  “You know,” Kate said, “it would m
ake Randolph’s day—”



  “—if he were actually the one to rescue Daphne.”

  “So maybe Jare hopes it’ll make him easier to live with,” concluded Kate.

  We searched in silence for a while, and Louis spotted a roadrunner nest and I found a tangle of barbed wire left over from somebody’s old cattle ranch. Louis found the skeleton of a mountain lion, fangs and all.

  “Wow. Jare wasn’t kidding,” I said. “Mastodons to mountain lions.”

  Kate spotted a brass button.

  “You know what I can’t figure out?” asked Audrey finally.
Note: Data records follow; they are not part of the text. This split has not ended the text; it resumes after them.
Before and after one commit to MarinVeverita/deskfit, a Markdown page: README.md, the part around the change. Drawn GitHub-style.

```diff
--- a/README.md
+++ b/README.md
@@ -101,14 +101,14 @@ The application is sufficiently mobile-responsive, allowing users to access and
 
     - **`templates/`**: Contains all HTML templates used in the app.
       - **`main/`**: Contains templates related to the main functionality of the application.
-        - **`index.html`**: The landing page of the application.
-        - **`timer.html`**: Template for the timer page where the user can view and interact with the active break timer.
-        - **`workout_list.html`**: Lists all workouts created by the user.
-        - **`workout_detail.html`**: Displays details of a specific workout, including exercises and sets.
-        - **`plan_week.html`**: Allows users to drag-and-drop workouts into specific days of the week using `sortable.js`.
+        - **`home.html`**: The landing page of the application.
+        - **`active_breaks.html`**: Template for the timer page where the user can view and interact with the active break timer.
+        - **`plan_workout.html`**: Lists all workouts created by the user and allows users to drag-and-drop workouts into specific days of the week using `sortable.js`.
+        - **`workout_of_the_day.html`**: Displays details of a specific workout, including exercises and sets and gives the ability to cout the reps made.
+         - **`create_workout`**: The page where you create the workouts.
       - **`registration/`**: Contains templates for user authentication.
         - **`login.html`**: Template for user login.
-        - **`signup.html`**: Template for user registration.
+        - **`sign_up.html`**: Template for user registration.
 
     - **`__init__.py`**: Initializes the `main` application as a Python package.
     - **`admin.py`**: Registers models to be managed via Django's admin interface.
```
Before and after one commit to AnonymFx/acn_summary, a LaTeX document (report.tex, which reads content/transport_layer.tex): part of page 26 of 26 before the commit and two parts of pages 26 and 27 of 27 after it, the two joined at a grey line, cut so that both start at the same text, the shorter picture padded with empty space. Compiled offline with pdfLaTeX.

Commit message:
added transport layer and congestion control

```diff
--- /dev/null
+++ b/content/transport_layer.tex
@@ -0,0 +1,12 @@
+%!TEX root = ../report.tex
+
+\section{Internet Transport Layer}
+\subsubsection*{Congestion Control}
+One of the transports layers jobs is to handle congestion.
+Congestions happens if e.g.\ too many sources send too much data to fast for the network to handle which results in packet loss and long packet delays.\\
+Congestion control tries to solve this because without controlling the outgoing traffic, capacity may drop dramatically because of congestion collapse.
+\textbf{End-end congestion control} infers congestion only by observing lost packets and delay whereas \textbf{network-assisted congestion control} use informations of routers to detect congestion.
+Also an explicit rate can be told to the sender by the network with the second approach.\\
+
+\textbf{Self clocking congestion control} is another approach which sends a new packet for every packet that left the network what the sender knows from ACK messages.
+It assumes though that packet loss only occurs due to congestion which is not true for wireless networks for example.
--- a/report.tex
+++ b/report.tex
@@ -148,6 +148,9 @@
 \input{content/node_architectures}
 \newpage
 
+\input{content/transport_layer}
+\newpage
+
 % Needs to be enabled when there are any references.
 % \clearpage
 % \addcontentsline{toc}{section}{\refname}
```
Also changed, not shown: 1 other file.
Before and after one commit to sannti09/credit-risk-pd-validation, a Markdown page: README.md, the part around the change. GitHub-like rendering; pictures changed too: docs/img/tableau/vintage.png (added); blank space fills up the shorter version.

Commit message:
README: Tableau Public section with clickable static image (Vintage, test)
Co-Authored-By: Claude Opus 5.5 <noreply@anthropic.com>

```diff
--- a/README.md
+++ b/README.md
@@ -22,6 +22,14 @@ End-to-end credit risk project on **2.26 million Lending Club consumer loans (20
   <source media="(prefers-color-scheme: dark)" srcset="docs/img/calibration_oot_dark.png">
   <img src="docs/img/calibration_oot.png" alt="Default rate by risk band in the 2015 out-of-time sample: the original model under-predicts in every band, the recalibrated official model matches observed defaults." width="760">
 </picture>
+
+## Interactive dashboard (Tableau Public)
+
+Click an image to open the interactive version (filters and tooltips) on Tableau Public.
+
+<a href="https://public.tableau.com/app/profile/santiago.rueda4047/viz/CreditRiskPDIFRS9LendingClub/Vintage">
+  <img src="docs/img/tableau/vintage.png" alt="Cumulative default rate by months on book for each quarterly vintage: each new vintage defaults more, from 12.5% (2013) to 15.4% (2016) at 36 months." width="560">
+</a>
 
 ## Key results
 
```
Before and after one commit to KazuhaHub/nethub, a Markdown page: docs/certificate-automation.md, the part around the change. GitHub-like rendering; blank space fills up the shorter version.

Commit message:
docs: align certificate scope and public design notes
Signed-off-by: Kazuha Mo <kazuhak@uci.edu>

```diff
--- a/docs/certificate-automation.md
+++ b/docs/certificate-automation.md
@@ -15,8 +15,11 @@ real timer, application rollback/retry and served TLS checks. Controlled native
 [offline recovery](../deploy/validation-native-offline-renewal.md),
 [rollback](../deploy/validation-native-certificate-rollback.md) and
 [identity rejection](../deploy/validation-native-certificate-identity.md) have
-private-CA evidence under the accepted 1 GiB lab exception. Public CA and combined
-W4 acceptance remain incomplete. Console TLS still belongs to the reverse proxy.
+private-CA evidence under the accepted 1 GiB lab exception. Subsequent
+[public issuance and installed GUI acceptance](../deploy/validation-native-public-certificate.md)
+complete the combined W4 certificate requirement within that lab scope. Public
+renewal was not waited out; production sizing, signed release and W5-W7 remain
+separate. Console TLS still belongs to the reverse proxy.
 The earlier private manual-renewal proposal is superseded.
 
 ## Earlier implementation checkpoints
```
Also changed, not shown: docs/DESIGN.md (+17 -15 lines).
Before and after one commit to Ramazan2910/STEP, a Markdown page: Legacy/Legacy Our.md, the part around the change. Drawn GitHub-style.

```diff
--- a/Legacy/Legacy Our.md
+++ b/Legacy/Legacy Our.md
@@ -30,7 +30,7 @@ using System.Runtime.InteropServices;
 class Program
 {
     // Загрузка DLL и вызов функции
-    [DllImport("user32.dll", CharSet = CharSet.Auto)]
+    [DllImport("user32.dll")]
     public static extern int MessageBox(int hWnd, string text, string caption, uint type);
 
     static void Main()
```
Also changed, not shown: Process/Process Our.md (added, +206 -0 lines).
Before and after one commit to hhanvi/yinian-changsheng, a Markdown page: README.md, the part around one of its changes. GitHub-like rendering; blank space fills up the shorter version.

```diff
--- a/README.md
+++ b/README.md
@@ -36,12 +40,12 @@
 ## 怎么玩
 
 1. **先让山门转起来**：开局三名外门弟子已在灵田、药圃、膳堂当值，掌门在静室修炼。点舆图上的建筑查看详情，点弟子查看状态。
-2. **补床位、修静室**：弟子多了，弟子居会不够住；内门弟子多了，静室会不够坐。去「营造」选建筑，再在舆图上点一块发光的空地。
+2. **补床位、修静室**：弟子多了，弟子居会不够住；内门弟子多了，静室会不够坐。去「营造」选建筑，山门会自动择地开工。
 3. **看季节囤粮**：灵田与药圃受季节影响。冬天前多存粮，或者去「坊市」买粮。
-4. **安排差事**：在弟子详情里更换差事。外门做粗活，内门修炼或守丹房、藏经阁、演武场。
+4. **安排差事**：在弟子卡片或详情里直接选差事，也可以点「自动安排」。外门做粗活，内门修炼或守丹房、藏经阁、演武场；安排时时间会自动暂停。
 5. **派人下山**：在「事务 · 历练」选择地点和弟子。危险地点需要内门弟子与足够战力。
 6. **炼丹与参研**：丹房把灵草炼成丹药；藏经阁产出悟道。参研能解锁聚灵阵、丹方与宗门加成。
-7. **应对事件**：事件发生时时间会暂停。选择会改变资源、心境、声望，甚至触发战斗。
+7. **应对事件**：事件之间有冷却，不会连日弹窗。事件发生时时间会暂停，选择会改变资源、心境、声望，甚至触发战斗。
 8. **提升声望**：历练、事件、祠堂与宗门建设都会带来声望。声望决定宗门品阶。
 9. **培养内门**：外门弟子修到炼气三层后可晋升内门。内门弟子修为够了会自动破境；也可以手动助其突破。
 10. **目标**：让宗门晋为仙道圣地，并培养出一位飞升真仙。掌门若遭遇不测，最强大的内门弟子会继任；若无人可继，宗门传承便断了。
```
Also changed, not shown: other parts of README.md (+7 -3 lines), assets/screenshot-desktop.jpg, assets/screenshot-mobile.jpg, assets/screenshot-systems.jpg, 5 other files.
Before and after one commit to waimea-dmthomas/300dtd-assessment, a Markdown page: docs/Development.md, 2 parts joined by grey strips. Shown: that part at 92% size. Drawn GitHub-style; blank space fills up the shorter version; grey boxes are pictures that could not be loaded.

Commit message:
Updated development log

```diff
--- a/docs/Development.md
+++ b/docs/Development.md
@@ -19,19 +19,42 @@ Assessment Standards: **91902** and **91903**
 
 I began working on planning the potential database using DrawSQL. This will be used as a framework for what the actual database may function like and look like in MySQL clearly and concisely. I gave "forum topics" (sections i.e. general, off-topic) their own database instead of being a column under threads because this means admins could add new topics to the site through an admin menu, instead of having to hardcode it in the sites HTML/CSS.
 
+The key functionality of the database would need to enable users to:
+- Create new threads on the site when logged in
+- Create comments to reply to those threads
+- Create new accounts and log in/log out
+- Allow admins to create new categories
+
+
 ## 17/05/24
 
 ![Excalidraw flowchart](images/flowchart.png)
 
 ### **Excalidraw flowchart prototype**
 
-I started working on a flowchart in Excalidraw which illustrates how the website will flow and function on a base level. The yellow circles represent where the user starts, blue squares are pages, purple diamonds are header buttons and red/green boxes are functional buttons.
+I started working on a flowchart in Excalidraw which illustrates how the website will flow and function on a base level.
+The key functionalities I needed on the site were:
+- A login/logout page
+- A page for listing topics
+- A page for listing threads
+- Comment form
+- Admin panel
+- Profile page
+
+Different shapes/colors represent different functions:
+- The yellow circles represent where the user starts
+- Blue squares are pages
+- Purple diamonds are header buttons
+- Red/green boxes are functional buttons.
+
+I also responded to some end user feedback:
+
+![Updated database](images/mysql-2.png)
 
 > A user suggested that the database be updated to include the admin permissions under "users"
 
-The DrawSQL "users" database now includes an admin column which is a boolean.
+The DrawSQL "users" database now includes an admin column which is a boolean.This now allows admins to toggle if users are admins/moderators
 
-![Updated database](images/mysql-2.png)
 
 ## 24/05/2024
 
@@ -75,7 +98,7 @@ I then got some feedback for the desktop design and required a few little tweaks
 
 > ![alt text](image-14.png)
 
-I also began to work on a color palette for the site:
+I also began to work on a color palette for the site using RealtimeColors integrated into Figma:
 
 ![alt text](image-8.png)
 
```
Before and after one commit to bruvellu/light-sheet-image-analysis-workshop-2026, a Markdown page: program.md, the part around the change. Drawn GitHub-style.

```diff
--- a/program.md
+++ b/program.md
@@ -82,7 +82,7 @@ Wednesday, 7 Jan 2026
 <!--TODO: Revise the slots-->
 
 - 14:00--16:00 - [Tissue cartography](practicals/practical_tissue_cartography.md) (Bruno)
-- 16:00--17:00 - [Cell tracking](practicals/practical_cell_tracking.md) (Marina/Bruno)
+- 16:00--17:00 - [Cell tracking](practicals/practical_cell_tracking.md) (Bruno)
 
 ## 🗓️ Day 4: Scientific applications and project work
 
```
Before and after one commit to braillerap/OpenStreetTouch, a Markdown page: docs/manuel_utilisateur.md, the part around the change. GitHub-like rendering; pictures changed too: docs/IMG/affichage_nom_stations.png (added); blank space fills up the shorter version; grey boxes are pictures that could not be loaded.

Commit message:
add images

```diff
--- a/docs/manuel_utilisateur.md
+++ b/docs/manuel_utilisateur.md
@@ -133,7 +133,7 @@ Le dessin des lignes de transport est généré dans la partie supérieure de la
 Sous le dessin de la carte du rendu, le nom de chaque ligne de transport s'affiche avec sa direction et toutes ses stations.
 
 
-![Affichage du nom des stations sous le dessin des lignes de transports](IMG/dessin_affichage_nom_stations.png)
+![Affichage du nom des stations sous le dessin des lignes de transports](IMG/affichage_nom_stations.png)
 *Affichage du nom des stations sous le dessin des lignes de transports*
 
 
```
  “What Randolph does with all his T-shirt sleeves after he cuts them off?” asked Louis.

  “Ha ha ha. I can’t figure out why Jare would lie about his reason for not playing in the NFL,” said Audrey.

  “Yeah, why does he have to keep saying he had better things to do?” asked Kate. “What football player has better things to do than the NFL?”

  “Hold on,” I said. Because as soon as Audrey brought up Jare and the NFL again, I scanned a few pages of the old NFL record book where I used to find facts to amuse Hardy Gillooly. “Jare isn’t lying about his reasons.”

  “He’s not?” said Audrey. She sounded dubious. “He sure looks like it to me.”

  “He’s lying about playing,” I said. “Because actually, he didn’t skip the NFL. He got drafted by the Cleveland Browns, and he started at quarterback the first game of his rookie season!”

  “Then why does he keep telling us he didn’t play?” asked Louis.

  “Because,” I said, turning the page of the record book in my head, “he was the worst quarterback ever to suit up in the National Football League.”

  “How can somebody be the worst quarterback?” asked Kate.

  “You have to be really special. Especially bad. Like Jare. He holds the all-time record for single-game futility,” I replied. It was all there at the bottom of the last page of the chapter on quarterbacks. I’d never noticed it before. I guess I’d never looked. Because what fun would records like this have been for Hardy Gillooly? Hardy was all about winners. He wouldn’t have wanted to hear about Jare. “During his first and only NFL appearance, Jared Eastbrook threw a total of four passes. Each was intercepted and two were returned for touchdowns, all in the first half. Eastbrook was benched before the start of the third quarter and did not take the field again. Eastbrook sustained an unsubstantiated toe injury in practice the following week, and subsequently never played football again.”